WHO confirms 2 human H5N1 cases in Egypt
The World Health Organization (WHO) yesterday confirmed two cases of H5N1: in a 28-year-old woman from the Damanhour district of El Beheira governorate, and in an 11-year-old girl from Esna district of Luxor governorate. The 28-year-old woman became ill in mid December but has recovered. Her history included exposure in a live bird market. Media reports earlier this month reported on a 25-year-old woman infected with H5N1, which was presumably the case that the WHO confirmed today. The 11-year-old girl developed symptoms Dec 18 and was hospitalized the next day and required mechanical ventilation. She died on Dec 23. Her case was reported in the Egyptian several days ago. Of the 115 H5N1 cases confirmed to date in Egypt, 38 have been fatal. The global WHO-confirmed count now stands at 512 H5N1 cases and 304 deaths.
Dec 29 WHO update
Dec 17 CIDRAP News Scan on case in 25-year-old
Dec 28 CIDRAP News Scan on case in 11-year-old
H5N1 suspected in South Korean poultry

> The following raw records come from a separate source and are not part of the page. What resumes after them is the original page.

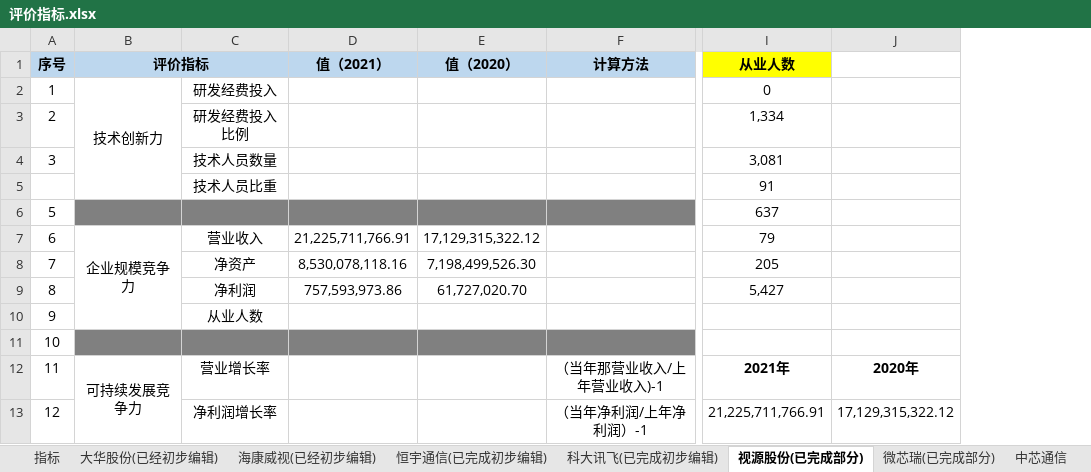
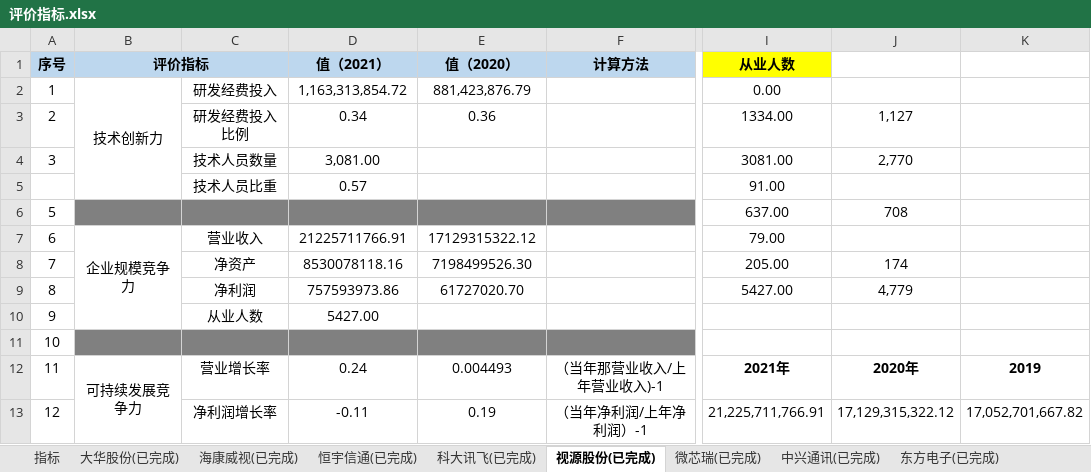
Before and after one commit to SKYWALKER-STAR/Paper, an Excel workbook: 我的/企业年报及表格/评价指标.xlsx, sheet 视源股份(已完成), drawn as a sheet; only a part is shown, gaps mark what is left out; values as stored, in another font and other column widths than the file's, no borders; the diff covers the shown part only; the diff names each change by its address in the sheet, - before the commit and + after, or states it on an @@ line.

```diff
--- a/我的/企业年报及表格/评价指标.xlsx (sheet 视源股份(已完成))
+++ b/我的/企业年报及表格/评价指标.xlsx (sheet 视源股份(已完成))
-sheet tab: 大华股份(已经初步编辑)
+sheet tab: 大华股份(已完成)
-sheet tab: 海康威视(已经初步编辑)
+sheet tab: 海康威视(已完成)
-sheet tab: 恒宇通信(已完成初步编辑)
+sheet tab: 恒宇信通(已完成)
-sheet tab: 科大讯飞(已完成初步编辑)
+sheet tab: 科大讯飞(已完成)
-sheet tab: 视源股份(已完成部分)
+sheet tab: 视源股份(已完成)
-sheet tab: 微芯瑞(已完成部分)
+sheet tab: 微芯瑞(已完成)
-sheet tab: 中芯通信
+sheet tab: 中兴通讯(已完成)
+column K, rows 12-13: 2019 | 17,052,701,667.82
-D2 (值（2021）): (empty)
+D2 (值（2021）): 1,163,313,854.72
-E2 (值（2020）): (empty)
+E2 (值（2020）): 881,423,876.79
-I2 (从业人数): 0
+I2 (从业人数): 0.00
-D3 (值（2021）): (empty)
+D3 (值（2021）): 0.34
-E3 (值（2020）): (empty)
+E3 (值（2020）): 0.36
-I3 (从业人数): 1,334
+I3 (从业人数): 1334.00
-J3: (empty)
+J3: 1,127
-D4 (值（2021）): (empty)
+D4 (值（2021）): 3,081.00
-I4 (从业人数): 3,081
+I4 (从业人数): 3081.00
-J4: (empty)
+J4: 2,770
-D5 (值（2021）): (empty)
+D5 (值（2021）): 0.57
-I5 (从业人数): 91
+I5 (从业人数): 91.00
-I6 (从业人数): 637
+I6 (从业人数): 637.00
-J6: (empty)
+J6: 708
-D7 (值（2021）): 21,225,711,766.91
+D7 (值（2021）): 21225711766.91
-E7 (值（2020）): 17,129,315,322.12
+E7 (值（2020）): 17129315322.12
-I7 (从业人数): 79
+I7 (从业人数): 79.00
-D8 (值（2021）): 8,530,078,118.16
+D8 (值（2021）): 8530078118.16
-E8 (值（2020）): 7,198,499,526.30
+E8 (值（2020）): 7198499526.30
-I8 (从业人数): 205
+I8 (从业人数): 205.00
-J8: (empty)
+J8: 174
-D9 (值（2021）): 757,593,973.86
+D9 (值（2021）): 757593973.86
-E9 (值（2020）): 61,727,020.70
+E9 (值（2020）): 61727020.70
-I9 (从业人数): 5,427
+I9 (从业人数): 5427.00
-J9: (empty)
+J9: 4,779
-D10 (值（2021）): (empty)
+D10 (值（2021）): 5427.00
-D12 (值（2021）): (empty)
+D12 (值（2021）): 0.24
-E12 (值（2020）): (empty)
+E12 (值（2020）): 0.004493
-D13 (值（2021）): (empty)
+D13 (值（2021）): -0.11
-E13 (值（2020）): (empty)
+E13 (值（2020）): 0.19
```
Also changed, not shown: 3 added rows, 2 removed rows, 6 edited cells and merged cells elsewhere in this sheet, sheet 航新科技(已完成), sheet 大华股份(已完成), sheet 东方电子(已完成), sheet 海康威视(已完成), sheet 微芯瑞(已完成), sheet 科大讯飞(已完成), 2 more sheets, other sheet tabs, 11 other files.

Suspected H5N1 avian flu has been reported on two poultry farms in South Korea. Hundreds of birds have died and thousands have been slaughtered, including at a chicken farm in Iksan, North Jeolla province, that is very near the country's largest chicken factory, and at a duck farm in Cheonan, South Chungcheong province. Quarantines are expected if H5N1 is confirmed; testing should be complete very shortly. South Korea declared itself free of H5N1 in late 2008 but has seen three confirmed cases in wild birds just this month. The country is simultaneously struggling with a major outbreak of foot-and-mouth disease in livestock.
Dec 30 Xinhua News article
Illinois company recalls sprouts linked to outbreak
All package sizes of Alfalfa Sprouts and Spicy Sprouts distributed by Tiny Greens Organic Farm Food Co. of Urbana, Ill., from Nov 1 through Dec 21 have been recalled, the Food and Drug Administration (FDA) announced in a press release yesterday. The company made the recall voluntarily as the exact source of contamination causing salmonellosis across the country is sought. The recall includes lot codes 348, 350, and 354 or having "sell by" dates of 12/29/10, 12/31/10, or 1/04/11. Also included are any products containing sprouts with lot numbers 305 to 348 or "sell by" dates from 12/16/10 through 12/29/10.
Dec 29 FDA press release